The key to a fit body isn't when you exercise but how consistently you do it. For Megan Morris, a stay-at-home mom in Breckenridge, CO, that means working out at the same time. "I hit the gym every morning right after I drop off my son at kindergarten," the 39-year-old says. "It's become a part of my routine, so I never skip it. Without even thinking, I drive in my gym's direction!"


"As a preschool teacher, I seldom sit," says Christine Lebovits, 43, a mom of three (ages 10, 12 and 16) in Allendale, NJ. "All the activity helps me stay slim." She's right: A 145-pound woman burns 36 more calories per hour standing than sitting. If you're stuck at a desk all day, get up while you're on the phone, do 10 lunges desk-side after bathroom breaks, and walk for 10 minutes after lunch. "Moving for small periods throughout the day increases your metabolism," says Andrea Orbeck, a trainer and owner of Topanga FitCamp in Topanga, CA. "It also boosts circulation and helps stretch and strengthen the spinal muscles to prevent back pain."


No time for a full strength-training session? Spread it throughout the day. "I crank out 25 squats while the water heats for my morning shower, 25 as I brush my teeth and another 25 as I make dinner," says Jessica Richardson Cummings, 40, of Kailua, HI, who works in law-enforcement program support.

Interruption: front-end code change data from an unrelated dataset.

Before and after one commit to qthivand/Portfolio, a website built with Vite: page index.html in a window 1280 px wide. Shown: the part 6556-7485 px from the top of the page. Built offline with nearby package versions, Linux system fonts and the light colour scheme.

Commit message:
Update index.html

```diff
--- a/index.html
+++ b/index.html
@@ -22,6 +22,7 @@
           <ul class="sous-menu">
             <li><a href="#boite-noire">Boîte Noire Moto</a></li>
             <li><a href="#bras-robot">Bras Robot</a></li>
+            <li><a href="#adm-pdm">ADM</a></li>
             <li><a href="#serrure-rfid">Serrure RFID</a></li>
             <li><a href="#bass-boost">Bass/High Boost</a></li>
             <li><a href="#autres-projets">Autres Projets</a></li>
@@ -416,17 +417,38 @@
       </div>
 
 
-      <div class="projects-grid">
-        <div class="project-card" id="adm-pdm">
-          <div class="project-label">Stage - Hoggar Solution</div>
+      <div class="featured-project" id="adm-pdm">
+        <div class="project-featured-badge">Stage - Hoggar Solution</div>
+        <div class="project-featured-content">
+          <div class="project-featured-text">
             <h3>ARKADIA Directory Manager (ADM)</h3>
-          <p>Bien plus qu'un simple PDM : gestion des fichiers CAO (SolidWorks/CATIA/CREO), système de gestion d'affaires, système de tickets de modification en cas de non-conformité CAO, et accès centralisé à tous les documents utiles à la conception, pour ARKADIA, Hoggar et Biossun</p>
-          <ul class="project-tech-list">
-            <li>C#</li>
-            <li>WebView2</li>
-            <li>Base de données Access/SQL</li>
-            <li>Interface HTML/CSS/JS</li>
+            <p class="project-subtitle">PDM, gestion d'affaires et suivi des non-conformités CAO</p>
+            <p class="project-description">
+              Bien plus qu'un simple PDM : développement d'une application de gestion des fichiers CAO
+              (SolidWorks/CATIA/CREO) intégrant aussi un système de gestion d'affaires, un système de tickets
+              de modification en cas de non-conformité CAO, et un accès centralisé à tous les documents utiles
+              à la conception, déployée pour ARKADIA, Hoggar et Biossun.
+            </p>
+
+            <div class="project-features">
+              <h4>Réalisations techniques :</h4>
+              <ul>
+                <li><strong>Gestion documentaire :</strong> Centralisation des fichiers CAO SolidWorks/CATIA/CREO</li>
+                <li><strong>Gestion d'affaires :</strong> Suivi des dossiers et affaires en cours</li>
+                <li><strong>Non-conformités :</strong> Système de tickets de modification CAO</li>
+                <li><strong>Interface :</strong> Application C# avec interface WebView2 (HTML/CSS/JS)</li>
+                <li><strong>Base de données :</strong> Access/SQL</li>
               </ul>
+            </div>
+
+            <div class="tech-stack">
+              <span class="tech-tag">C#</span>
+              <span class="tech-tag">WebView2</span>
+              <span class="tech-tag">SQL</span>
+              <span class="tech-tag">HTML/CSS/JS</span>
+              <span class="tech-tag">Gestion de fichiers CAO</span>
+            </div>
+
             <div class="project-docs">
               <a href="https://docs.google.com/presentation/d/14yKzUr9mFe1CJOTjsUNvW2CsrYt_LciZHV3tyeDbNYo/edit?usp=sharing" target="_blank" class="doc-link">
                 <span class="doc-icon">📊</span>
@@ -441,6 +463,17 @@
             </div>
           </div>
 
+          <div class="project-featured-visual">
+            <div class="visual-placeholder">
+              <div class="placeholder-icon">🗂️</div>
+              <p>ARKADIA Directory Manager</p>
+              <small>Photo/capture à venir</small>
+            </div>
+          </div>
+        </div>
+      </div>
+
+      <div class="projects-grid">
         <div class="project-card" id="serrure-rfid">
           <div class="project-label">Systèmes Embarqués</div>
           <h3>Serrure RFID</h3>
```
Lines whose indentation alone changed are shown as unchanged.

The mom of two girls (ages 6 and 9) ends her day with 30 push-ups before bed. All those activity bursts add up to one effective workout for her legs, butt and upper body. Create a solid regimen by taking tasks on your daily to-do list—say, brewing coffee, prepping breakfast and removing your makeup—and using them as exercise triggers.


"I rarely eat packaged, processed foods, but I love to snack, so I carry a few treats," says Colleen Ketchum, 44, a mom of three boys (ages 7, 13 and 15) and the owner of Pilates in Motion in Warwick, NY. "Every Sunday and Wednesday, I hard-boil eggs, cut up fruits and veggies, and roast seeds. My boys grab from the pre-made options after school, so I need to have a lot on hand!" Her favorite combos: dried cherries with cranberries and apricots, and plain yogurt with fruit, pumpkin seeds and maple syrup.


"Every day for lunch, I eat a salad," says Jodi Danback, a 40-year-old teacher and mom of three (ages 3, 9 and 12) from Sumter, SC. The autopilot approach may not sound exciting, but it's smart: "Choosing similar foods every day helps you get into a rhythm of making healthy choices and prevents overeating," says Angela Onsgard, a registered dietitian nutritionist at Miraval Resort and Spa in Tucson, AZ. One study found that women who ate the same lunch for a week consumed 100 fewer calories than usual. Onsgard suggests building your own go-to lunch by combining a carb (like farro), a protein, a healthy fat (perhaps nuts) and veggies.